Neither is it necessary to consider at length the final contention that the jury provision of the statute is not mandatory but permissive. It is mandatory. The argument to the contrary is based on the use of the permissive word "may" — "such trial may be by the court, or, upon demand of the accused, by a jury." Strictly and grammatically considered, the word "may" limits both phrases, "by the court" and "by a jury"; but to construe it as contended, in practical effect, would be to subvert the plain intent and good sense of the statute. And this is made clear by the history leading up to and accompanying the enactment, as well as the reports of the committees having the bill in charge.

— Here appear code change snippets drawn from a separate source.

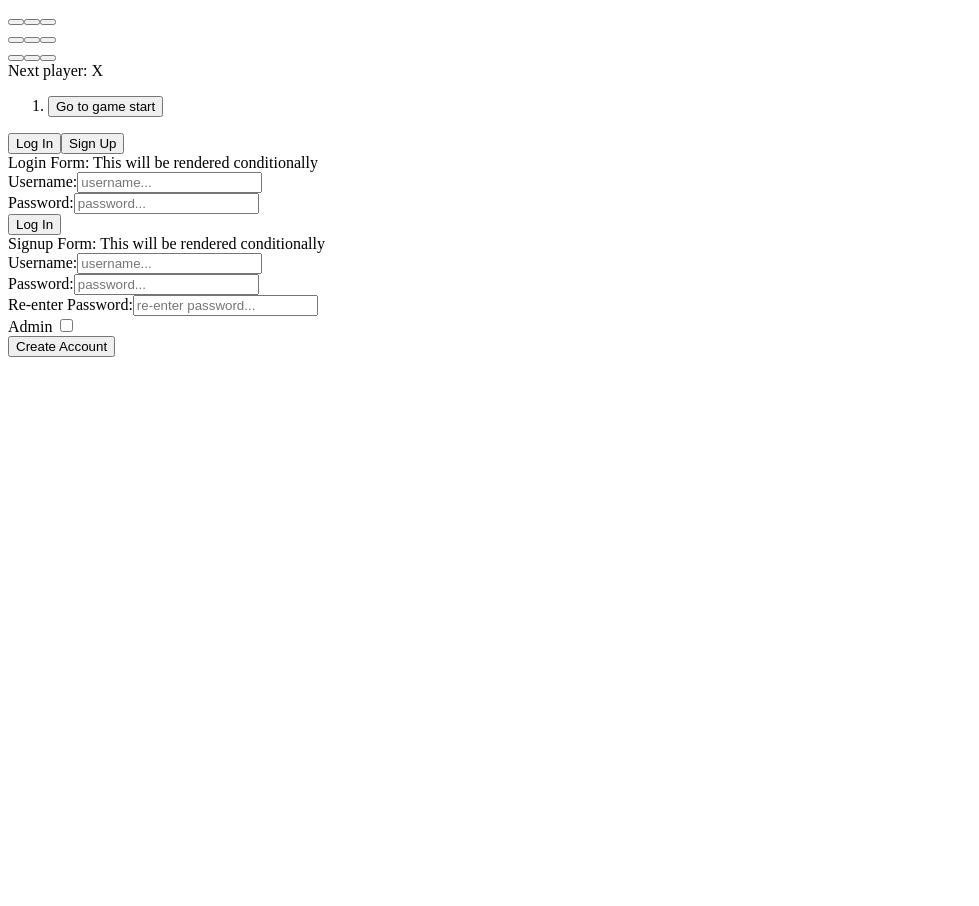
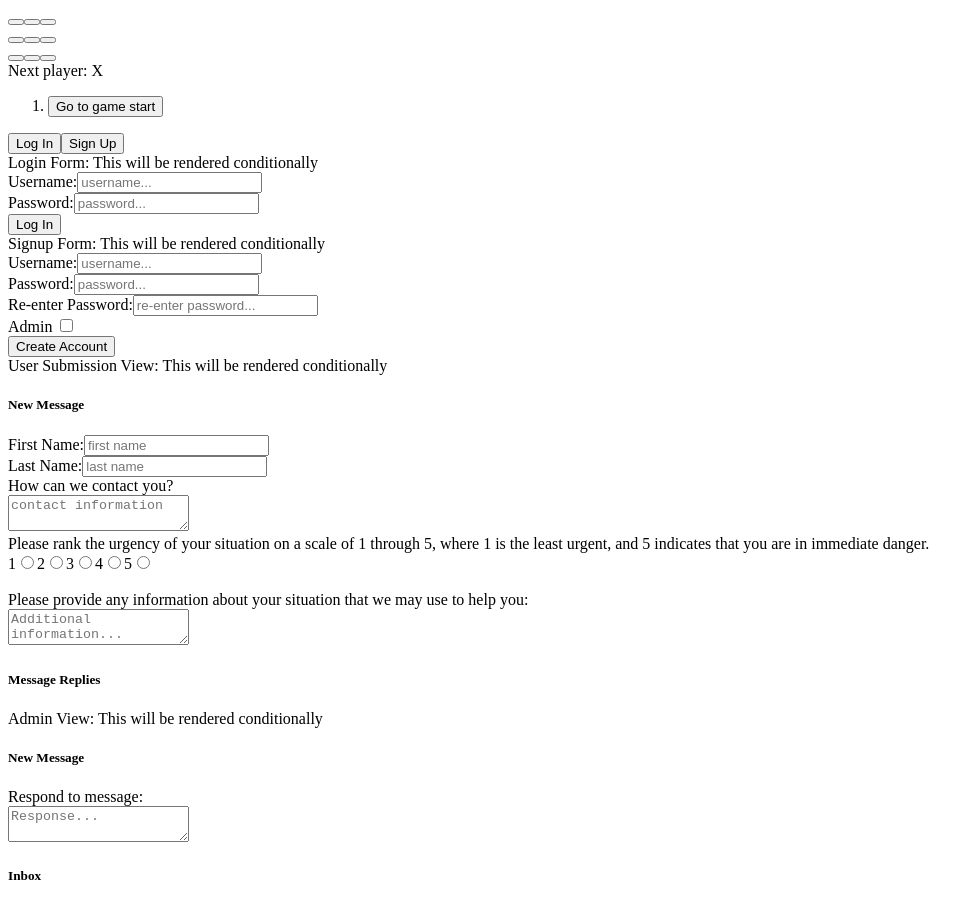
Before and after one commit to sallyyeng/Sesa.me, a React app: page / in a window 1280 px wide. Shown: the whole page, without its empty margins (0-979 px from the left). Before the commit the page ends 800 px from the top, so only its background shows below. Built offline with nearby package versions, Linux system fonts and the light colour scheme; the HTML template or start-up script is replaced by a standard one.

Commit message:
Set up skeleton for submissions and admin views

```diff
--- /dev/null
+++ b/client/src/components/admin/adminView.jsx
@@ -0,0 +1,33 @@
+import React from 'react';
+import ReactDOM from 'react-dom';
+
+class AdminView extends React.Component {
+  constructor(props) {
+    super(props);
+    this.state = {
+      messageUsername: ''
+    }
+  }
+
+  render() {
+    return (
+      <div>
+        <div>Admin View: This will be rendered conditionally</div>
+        <div className="admin-response-main">
+          <h5>New Message</h5>
+          <label className="message">Respond to message:</label>
+          <br></br>
+          <textarea type="text" placeholder="Response..."></textarea>
+          <br></br>
+        </div>
+
+        <div className="admin-inbox-main">
+          <h5>Inbox</h5>
+        </div>
+
+      </div>
+    )
+  }
+}
+
+export default AdminView;
--- a/client/src/components/user/formView/signup.jsx
+++ b/client/src/components/user/formView/signup.jsx
@@ -8,7 +8,7 @@ class Signup extends React.Component {
       username: '',
       password: '',
       checkPassword: '',
-      admin: false
+      admin: ''
     }
   }
 
@@ -32,7 +32,7 @@ class Signup extends React.Component {
 
   onAdminCheck(e) {
     this.setState({
-      admin: true
+      admin: 'admin'
     });
   }
 
--- a/client/src/components/user/formView/submission.jsx
+++ b/client/src/components/user/formView/submission.jsx
@@ -0,0 +1,59 @@
+import React from 'react';
+import ReactDOM from 'react-dom';
+
+class Submission extends React.Component {
+  constructor(props) {
+    super(props);
+    this.state = {
+      first: '',
+      last: '',
+      contact: '',
+      urgency: '',
+      message: ''
+    }
+  }
+
+  render() {
+    return (
+      <div>
+        <div>User Submission View: This will be rendered conditionally</div>
+        <div className="user-message-main">
+          <h5>New Message</h5>
+          <label className="firstname">First Name:<input type="text" placeholder="first name"></input></label>
+          <br></br>
+          <label className="lastname">Last Name:<input type="text" placeholder="last name"></input></label>
+          <br></br>
+          <label className="contact-info">How can we contact you?</label>
+          <br></br>
+          <textarea type="text" placeholder="contact information"></textarea>
+          <br></br>
+          <div>Please rank the urgency of your situation on a scale of 1 through 5, where 1 is the least urgent, and 5 indicates that you are in immediate danger.
+            <br></br>
+            <label>1</label>
+            <input type="radio" value="1"></input>
+            <label>2</label>
+            <input type="radio" value="2"></input>
+            <label>3</label>
+            <input type="radio" value="3"></input>
+            <label>4</label>
+            <input type="radio" value="4"></input>
+            <label>5</label>
+            <input type="radio" value="5"></input>
+          </div>
+          <br></br>
+          <label className="message">Please provide any information about your situation that we may use to help you:</label>
+          <br></br>
+          <textarea type="text" placeholder="Additional information..."></textarea>
+          <br></br>
+        </div>
+
+        <div className="user-status-main">
+          <h5>Message Replies</h5>
+        </div>
+
+      </div>
+    )
+  }
+}
+
+export default Submission;
--- a/client/src/index.jsx
+++ b/client/src/index.jsx
@@ -4,6 +4,8 @@ import $ from 'jquery';
 import Game from './components/user/tictactoeView/game.jsx';
 import Login from './components/user/formView/login.jsx';
 import Signup from './components/user/formView/signup.jsx';
+import Submission from './components/user/formView/submission.jsx';
+import AdminView from './components/admin/adminView.jsx';
 
 class App extends React.Component {
   constructor(props) {
@@ -92,6 +94,8 @@ class App extends React.Component {
         <button onClick={this.showSignUp.bind(this)}>Sign Up</button>
         <Login logInUser={this.logInUser.bind(this)}/>
         <Signup createUser={this.createUser.bind(this)}/>
+        <Submission/>
+        <AdminView/>
       </div>
     )
   }
```
Also changed, not shown: 4 other files (tests, documents, lock files or other folders).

The Judiciary Committee of the House in reporting the bill, said:
"The trial is by the court (1) in case no jury be demanded by the accused, (2) if the contempt be in the presence of the court or so near thereto as to obstruct the administration of justice, or (3) if the contempt be charged to be in disobedience of any lawful writ, process, order, rule, decree, or command entered in any suit or action brought or prosecuted in the name or on behalf of the United States. In other cases the trial is to be by jury." House Report, No. 613, 62d Cong., 2d sess.
The intent of Congress in adopting the provision was to give to the accused a right of trial by jury, not merely to vest authority in the judge to call a jury at his discretion. See Supervisors v. United States, 4 Wall. 435, 446-7.
The Sandefur case is here on certificate requesting the instruction of this Court upon the following question of law:
"Do those provisions of Section 22 of the Clayton Act which require a conviction upon a jury trial as a condition precedent to punishment for contempt, upon demand for jury in the case specified, impose a valid restriction upon the inherent judicial power of the United States District Courts?"
The facts stated in the certificate bring the case within the principle of what has already been said, and the question must be answered in the affirmative.
No. 246 reversed and remanded to the District Court for further proceedings in conformity with this opinion.
No. 232, answer: Yes.